The uproar in the U.K. over Pfizer's proposed megamerger with AstraZeneca ($AZN) continues unabated as the British Prime Minister and other politicians of all stripes suggest various means to hold Pfizer's feet to the fire on its promise to preserve the pharma giant's big R&D operations in Britain. But thousands of other jobs are up for the chopping block in Sweden and the U.S., where the Financial Times' correspondents are having a hard time finding politicians willing to jump the partisan divide to stop the deal.

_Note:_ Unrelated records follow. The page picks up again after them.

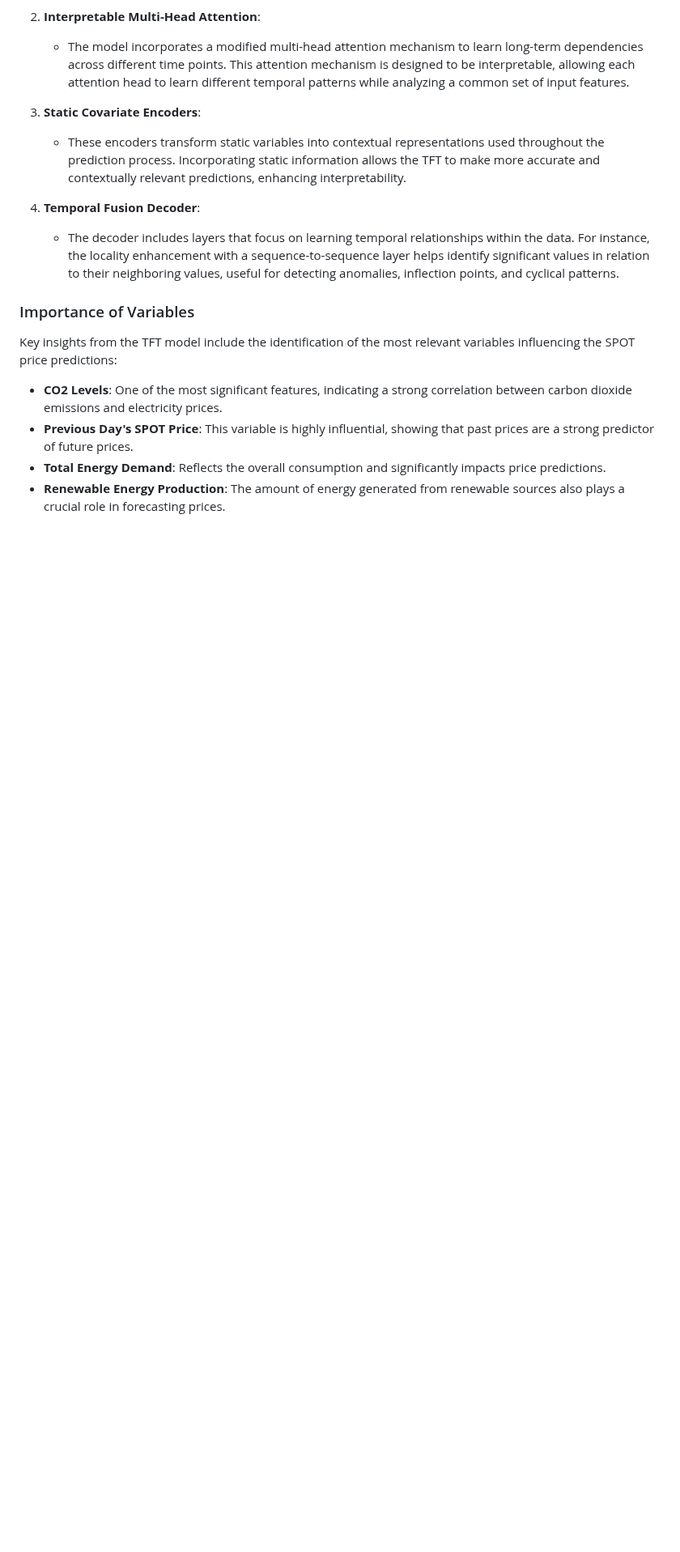
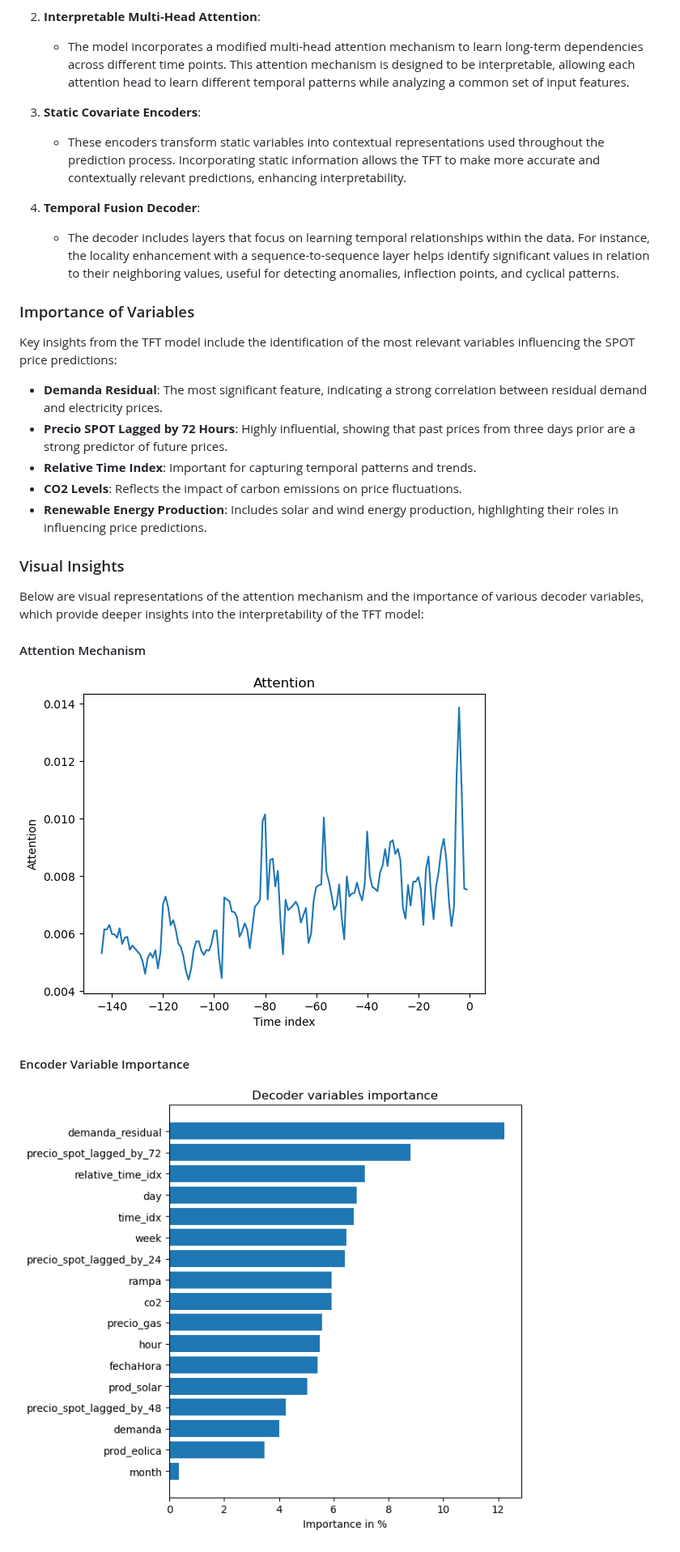
Before and after one commit to MrGG14/Electricity-Price-Forecast-TFT, a Markdown page: README.md, the part around one of its changes. Shown at 81% size. GitHub-like rendering; blank space fills up the shorter version.

```diff
--- a/README.md
+++ b/README.md
@@ -65,7 +134,19 @@ The Temporal Fusion Transformer (TFT) model includes several mechanisms for enha
 
 Key insights from the TFT model include the identification of the most relevant variables influencing the SPOT price predictions:
 
-- **CO2 Levels**: One of the most significant features, indicating a strong correlation between carbon dioxide emissions and electricity prices.
-- **Previous Day's SPOT Price**: This variable is highly influential, showing that past prices are a strong predictor of future prices.
-- **Total Energy Demand**: Reflects the overall consumption and significantly impacts price predictions.
-- **Renewable Energy Production**: The amount of energy generated from renewable sources also plays a crucial role in forecasting prices.
+- **Demanda Residual**: The most significant feature, indicating a strong correlation between residual demand and electricity prices.
+- **Precio SPOT Lagged by 72 Hours**: Highly influential, showing that past prices from three days prior are a strong predictor of future prices.
+- **Relative Time Index**: Important for capturing temporal patterns and trends.
+- **CO2 Levels**: Reflects the impact of carbon emissions on price fluctuations.
+- **Renewable Energy Production**: Includes solar and wind energy production, highlighting their roles in influencing price predictions.
+
+### Visual Insights
+
+Below are visual representations of the attention mechanism and the importance of various decoder variables, which provide deeper insights into the interpretability of the TFT model:
+
+#### Attention Mechanism
+![Attention Mechanism](https://github.com/MrGG14/Electricity-Price-Forecast-TFT/blob/main/plots/tft_inerpretability/attenttion_interpr.png)
+
+#### Encoder Variable Importance
+![Encoder Variable Importance](https://github.com/MrGG14/Electricity-Price-Forecast-TFT/blob/main/plots/tft_inerpretability/decoder_intr.png)
+
```
Also changed, not shown: other parts of README.md (+123 -46 lines).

Pfizer ($PFE) has made it clear that it plans to use a big chunk of its overseas cash--quarantined from the U.S. tax man--to complete a deal that would move the combined company's domicile to the U.K., where corporate taxes are relatively low. That would seemingly create an issue for lawmakers in DC. But you won't find it on the radar screens among many U.S. pols, who find it hard to agree on much of anything these days, as exhibited during the recent partisan debate over the country's minimum wage.
"In the old days, if a U.S. company announced they were going to exploit the law like this, the heads of the tax-writing committees in the House and Senate would have issued a one-line statement saying they would take action," one unnamed "senior accounting executive" tells the FT. "But it is all but impossible to pass legislation these days."

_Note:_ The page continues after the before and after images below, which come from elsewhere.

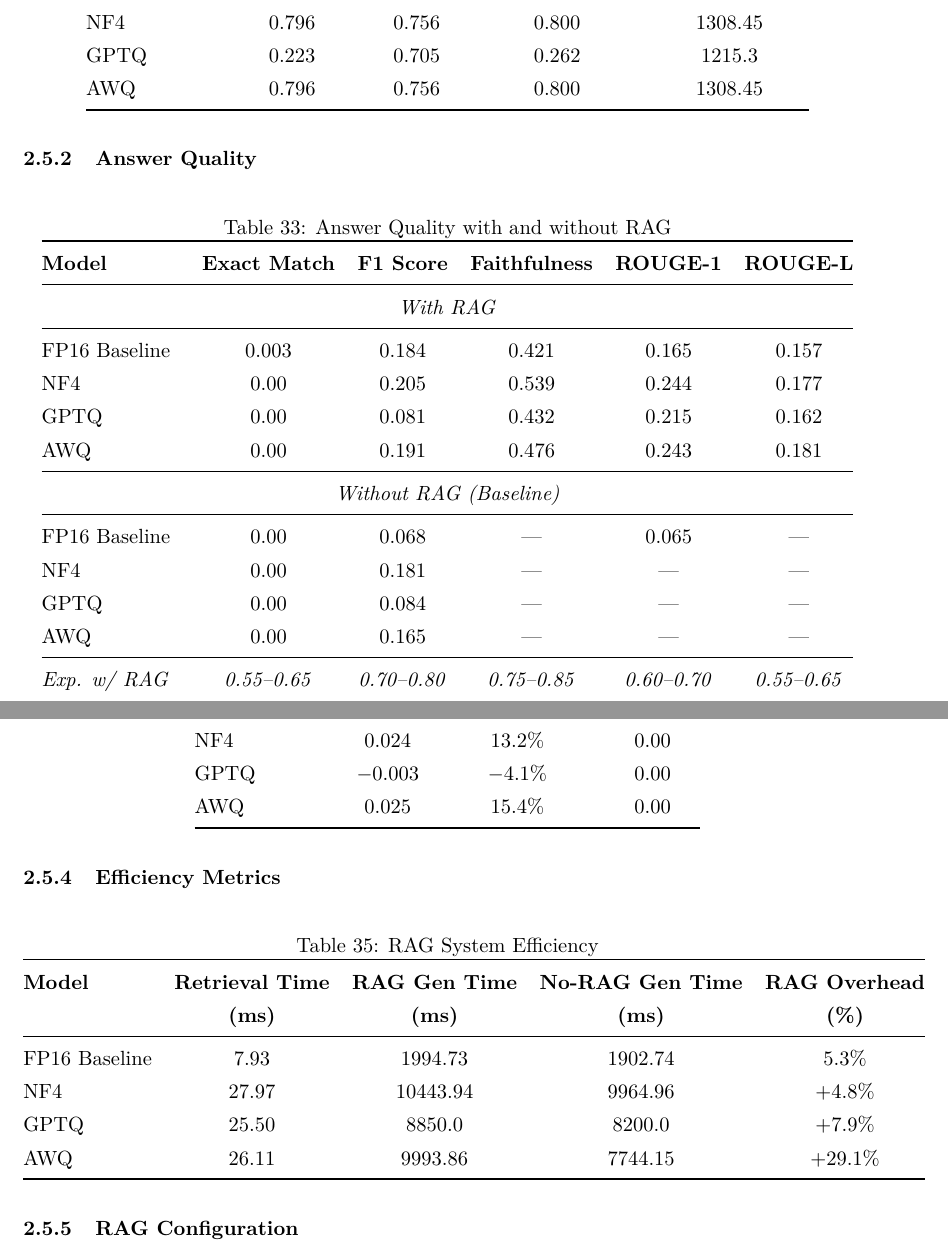
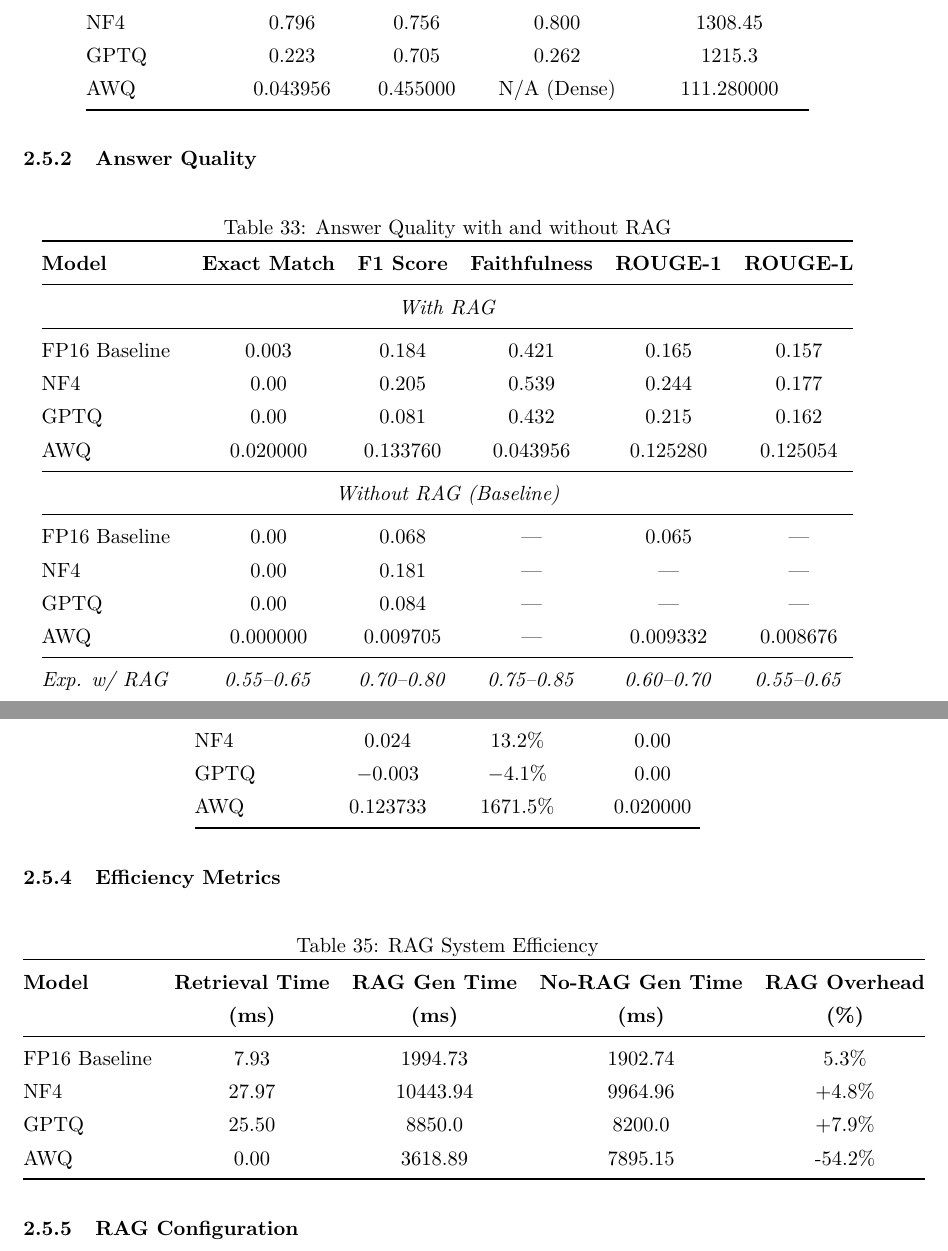
Before and after one commit to zahraamselim/mistral-7b-compression, a LaTeX document (report/quantization/qllm_paper.tex, which reads report/quantization/sections/results.tex): two parts of pages 27 and 28 of 31, joined at a grey line, cut so that both start at the same text. Compiled offline with pdfLaTeX.

Commit message:
awq results

```diff
--- a/report/quantization/sections/results.tex
+++ b/report/quantization/sections/results.tex
@@ -308,7 +308,7 @@ End & --- & --- & --- & --- \\
 FP16 Baseline & 0.701 & 0.716 & 0.262 & 1237.1 \\
 NF4 & 0.796 & 0.756 & 0.800 & 1308.45 \\
 GPTQ & 0.223 & 0.705 & 0.262 & 1215.3 \\
-AWQ & 0.796 & 0.756 & 0.800 & 1308.45 \\
+AWQ & 0.043956 & 0.455000 & N/A (Dense) & 111.280000 \\
 \bottomrule
 \end{tabular}
 \end{table}
@@ -328,14 +328,14 @@ AWQ & 0.796 & 0.756 & 0.800 & 1308.45 \\
 FP16 Baseline & 0.003 & 0.184 & 0.421 & 0.165 & 0.157 \\
 NF4 & 0.00 & 0.205 & 0.539 & 0.244 & 0.177 \\
 GPTQ & 0.00 & 0.081 & 0.432 & 0.215 & 0.162 \\
-AWQ & 0.00 & 0.191 & 0.476 & 0.243 & 0.181 \\
+AWQ & 0.020000 & 0.133760 & 0.043956 & 0.125280 & 0.125054 \\
 \midrule
 \multicolumn{6}{c}{\textit{Without RAG (Baseline)}} \\
 \midrule
 FP16 Baseline & 0.00 & 0.068& --- & 0.065 & --- \\
 NF4 & 0.00 & 0.181 & --- & --- & --- \\
 GPTQ & 0.00 & 0.084 & --- & --- & --- \\
-AWQ & 0.00 & 0.165 & --- & --- & --- \\
+AWQ & 0.000000 & 0.009705 & --- & 0.009332 & 0.008676 \\
 \midrule
 \textit{Exp. w/ RAG} & \textit{0.55--0.65} & \textit{0.70--0.80} & \textit{0.75--0.85} & \textit{0.60--0.70} & \textit{0.55--0.65} \\
 \textit{Exp. w/o RAG} & \textit{0.20--0.35} & \textit{0.30--0.45} & \textit{-} & \textit{0.25--0.40} & \textit{0.22--0.37} \\
@@ -357,7 +357,7 @@ AWQ & 0.00 & 0.165 & --- & --- & --- \\
 FP16 Baseline & $0.116$ & $169.8\%$ & 0.003 \\
 NF4 & 0.024 & 13.2\% & 0.00 \\
 GPTQ & $-0.003$ & $-4.1\%$ & 0.00 \\
-AWQ & 0.025 & 15.4\% & 0.00 \\
+AWQ & 0.123733 & 1671.5\% & 0.020000 \\
 \bottomrule
 \end{tabular}
 \end{table}
@@ -376,7 +376,7 @@ AWQ & 0.025 & 15.4\% & 0.00 \\
 FP16 Baseline & 7.93 & 1994.73 & 1902.74 & 5.3\% \\
 NF4 & 27.97 & 10443.94 & 9964.96 & +4.8\% \\
 GPTQ & 25.50 & 8850.0 & 8200.0 & +7.9\% \\
-AWQ & 26.11 & 9993.86 & 7744.15 & +29.1\% \\
+AWQ & 0.00 & 3618.89 & 7895.15 & -54.2\% \\
 \bottomrule
 \end{tabular}
 \end{table}
```
Also changed, not shown: report/quantization/qllm_paper.pdf, report/quantization/sections/results.tex (18 more changed lines).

|U.K. Prime Minister David Cameron|
It's clearly a political issue in the U.K., though, as the Labour party jumps in to score points against the government of David Cameron.

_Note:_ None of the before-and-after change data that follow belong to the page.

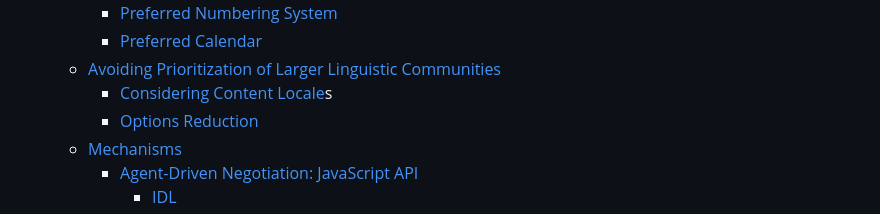
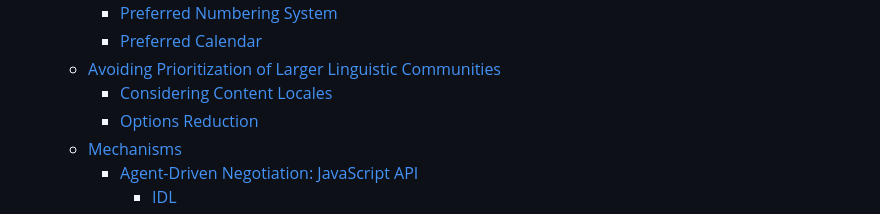
Before and after one commit to ben-allen/locale-extensions, a Markdown page: README.md, the part around the change. GitHub-like rendering.

```diff
--- a/README.md
+++ b/README.md
@@ -17,7 +17,7 @@
     - [Preferred Numbering System](#preferred-numbering-system)
     - [Preferred Calendar](#preferred-calendar)
   - [Avoiding Prioritization of Larger Linguistic Communities](#avoiding-prioritization-of-larger-linguistic-communities)
-    - [Considering Content Locale](#considering-content-locale)s
+    - [Considering Content Locales](#considering-content-locale)
     - [Options Reduction](#options-reduction)
   - [Mechanisms](#mechanisms)
     - [Agent-Driven Negotiation: JavaScript API](#agent-driven-negotiation-javascript-api)
```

"The most important interest [we have] is to back British jobs, British science, British R&D; ... that is why I asked the cabinet secretary and senior ministers to engage with both companies right from the outset," Cameron told MPs, according to a separate report in the FT. "What you get [when you don't engage] is abject surrender."
Outside observers, though, have noted that despite the hubbub over this story, the U.K. has a history of permitting these big deals to go through. If all the country needs from Pfizer are more reassurances about R&D jobs, those are easily come by. Pfizer can build the proposed new research center in Cambridge without sweating the costs, and plenty of other places around the world can supply the necessary near-term cuts to make this deal work.
Just don't expect to hear much debate about it in Sweden or the U.S., where Big Pharma R&D has been on the chopping block for years now.